And then there's the truly WTF and LOLworthy stuff. During a firefight with Sam and his men, Mann closes his eyes and summons "the feeling" - which is this sharpshooting superpower that allows him to take out a rooftop sniper. Later on, it gives him the ability to curve a bullet like James McAvoy in Wanted. No, I am not making this up. There are two flashback scenes that are hilariously and jarringly over-the-top violent. And at one point, a guy goes to a girl's place for dinner, unaware that it's a trap set by her lover - who waits till after dinner and a make-out session between the guy and his girl before springing the trap. None of this is even trashy fun; director Keung Kwok-Man doesn't have the visual flair to make all this silliness entertaining. In fact, much of the first half is downright boring, with precious few action scenes to lighten the bad drama.

The movie has two saving graces, and they go by the names of Simon Yam and Michael Miu. I've seen Yam in so many smarmy villain roles that I'm still surprised he can play heroes; his many decades of acting experience give him the gravitas and screen presence to emerge unscathed from a Wong Jing movie. He even manages to almost - almost - sell the "feeling" scene. Miu may not have had the career his TVB peers from the early 80s (which included Chow Yun-Fat and Tony Leung Chiu-Wai) had, but he's another old pro, and he turns in an equally classy performance. That's about it for noteworthy acting in this film, really. Fala Chen is way too young and pretty to be a believable police chief. Liu Yang is a nice eye-washer, but her character is just horribly written. Kenny Wong hardly has anything to do. And what's up with the soft-focus on every single shot of Qu Ying? Why her and no one else? Who makes these kinds of decisions??

I said before that I feel like watching more Cantonese films. But it's stuff like this that reminds me why the Hong Kong film industry, that once turned out some of the most terrifically entertaining movies ever made, is now a shadow of its former glory. (And it's not even really Wong Jing's fault; at least he's still making movies and making money, and keeping the industry alive.) No, it isn't worth braving this kind of crap just to garner more international hits for my blog - and it certainly isn't worth sharing a theatre with annoying, inconsiderate, and downright assholic cinemagoers, who for some reason tend to gravitate to Wong Jing movies. Seriously, even a typical Malay movie audience is better-behaved; at least they're there to actually enjoy the movie.

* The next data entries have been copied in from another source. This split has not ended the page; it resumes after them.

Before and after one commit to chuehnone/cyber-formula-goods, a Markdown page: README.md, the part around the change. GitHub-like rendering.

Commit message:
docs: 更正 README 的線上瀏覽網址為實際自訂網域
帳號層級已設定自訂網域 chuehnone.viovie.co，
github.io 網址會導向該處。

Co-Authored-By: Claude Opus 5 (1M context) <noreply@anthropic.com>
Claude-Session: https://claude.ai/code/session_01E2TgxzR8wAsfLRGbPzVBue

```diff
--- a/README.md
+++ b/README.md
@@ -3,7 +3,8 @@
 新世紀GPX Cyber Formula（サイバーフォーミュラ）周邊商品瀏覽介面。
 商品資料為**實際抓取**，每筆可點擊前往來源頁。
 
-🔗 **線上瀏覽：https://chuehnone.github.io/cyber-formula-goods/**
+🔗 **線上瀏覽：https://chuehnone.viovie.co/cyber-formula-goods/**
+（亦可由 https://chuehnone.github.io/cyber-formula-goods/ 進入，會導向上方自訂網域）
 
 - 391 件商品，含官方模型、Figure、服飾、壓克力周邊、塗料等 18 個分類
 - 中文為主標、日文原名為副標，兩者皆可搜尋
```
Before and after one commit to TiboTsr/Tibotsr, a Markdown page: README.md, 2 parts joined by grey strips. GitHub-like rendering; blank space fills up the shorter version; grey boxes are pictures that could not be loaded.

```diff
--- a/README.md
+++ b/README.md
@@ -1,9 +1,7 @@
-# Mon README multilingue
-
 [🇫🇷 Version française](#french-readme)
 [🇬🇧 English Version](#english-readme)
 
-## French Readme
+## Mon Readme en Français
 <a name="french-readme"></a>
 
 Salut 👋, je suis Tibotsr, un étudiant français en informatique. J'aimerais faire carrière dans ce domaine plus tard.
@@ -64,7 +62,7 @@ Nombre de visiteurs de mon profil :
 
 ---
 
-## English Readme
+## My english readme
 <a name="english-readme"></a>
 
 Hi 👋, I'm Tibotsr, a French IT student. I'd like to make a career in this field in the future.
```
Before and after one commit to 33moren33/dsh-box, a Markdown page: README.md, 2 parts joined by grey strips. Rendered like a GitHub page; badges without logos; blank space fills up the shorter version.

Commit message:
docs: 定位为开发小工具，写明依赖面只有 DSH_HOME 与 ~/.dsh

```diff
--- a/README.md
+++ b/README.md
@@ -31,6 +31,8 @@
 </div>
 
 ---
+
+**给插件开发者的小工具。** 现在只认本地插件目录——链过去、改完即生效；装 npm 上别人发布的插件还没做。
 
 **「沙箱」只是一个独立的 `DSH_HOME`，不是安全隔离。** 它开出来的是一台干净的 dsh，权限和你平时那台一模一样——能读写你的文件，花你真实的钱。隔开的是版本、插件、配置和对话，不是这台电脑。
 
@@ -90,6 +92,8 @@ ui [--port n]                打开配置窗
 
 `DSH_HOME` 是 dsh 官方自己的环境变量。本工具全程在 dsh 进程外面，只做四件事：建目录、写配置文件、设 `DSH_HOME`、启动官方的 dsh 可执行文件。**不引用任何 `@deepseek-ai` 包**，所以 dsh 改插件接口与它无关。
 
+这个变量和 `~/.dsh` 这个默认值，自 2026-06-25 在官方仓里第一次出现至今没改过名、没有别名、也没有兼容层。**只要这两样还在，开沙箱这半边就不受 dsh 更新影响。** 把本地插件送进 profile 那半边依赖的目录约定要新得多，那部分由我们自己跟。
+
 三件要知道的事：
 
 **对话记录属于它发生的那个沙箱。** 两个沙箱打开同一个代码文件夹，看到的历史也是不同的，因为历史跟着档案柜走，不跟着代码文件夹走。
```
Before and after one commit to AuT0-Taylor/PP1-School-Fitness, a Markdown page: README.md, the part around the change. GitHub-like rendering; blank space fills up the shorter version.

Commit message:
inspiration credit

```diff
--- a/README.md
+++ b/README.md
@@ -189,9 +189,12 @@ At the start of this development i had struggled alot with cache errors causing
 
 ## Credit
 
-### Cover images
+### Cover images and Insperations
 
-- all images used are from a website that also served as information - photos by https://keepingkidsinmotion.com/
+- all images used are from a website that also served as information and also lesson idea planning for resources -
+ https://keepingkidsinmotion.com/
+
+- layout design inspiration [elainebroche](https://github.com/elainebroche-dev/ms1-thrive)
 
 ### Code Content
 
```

NEXT REVIEW: 2 Hati 1 Jiwa
Expectations: hey, a movie directed by a guy with his own Facebook fan page can't be that bad, right? *snicker*

Update: Yikes. Looks like 2 Hati 1 Jiwa has ended its run in the Klang Valley; I'd have to go to Sungei Petani to catch it. So, no review then. Terrible loss, I'm sure.

NEXT REVIEW: Lu Pikirlah Sendiri
Expectations: if it sucks as bad as I expect it to, I already have a snarky headline for my review all prepared

3 comments: said...

ya will watch this soon!
nanged u. nang this to share ur thoughts towards Zambry's victory....

McGarmott said...

Huh, you got a nuffnang spammer.

Anyway, lucky for you this week there are so many movies out. So many, in fact, and out of 9 new releases I actually want to see 7 of them! I even planned it out and turns out it is just about possible to squeeze all 7 movies in a single Saturday based on 1U's schedule (starting from 11 am and ending at 3 am)!

It's just too bad I'm leaving KL this weekend. Bugger! Or else I would've done it.

For the record, I'm planning to watch (if not all at once, then at some point) Percy Jackson, Wolfman, Valentine's Day, 72 Tenants Of Prosperity, 14 Blades, True Legend and Little Big Soldier.

TMBF said...

I'm planning to watch most of those too. Hope I can find the time. :P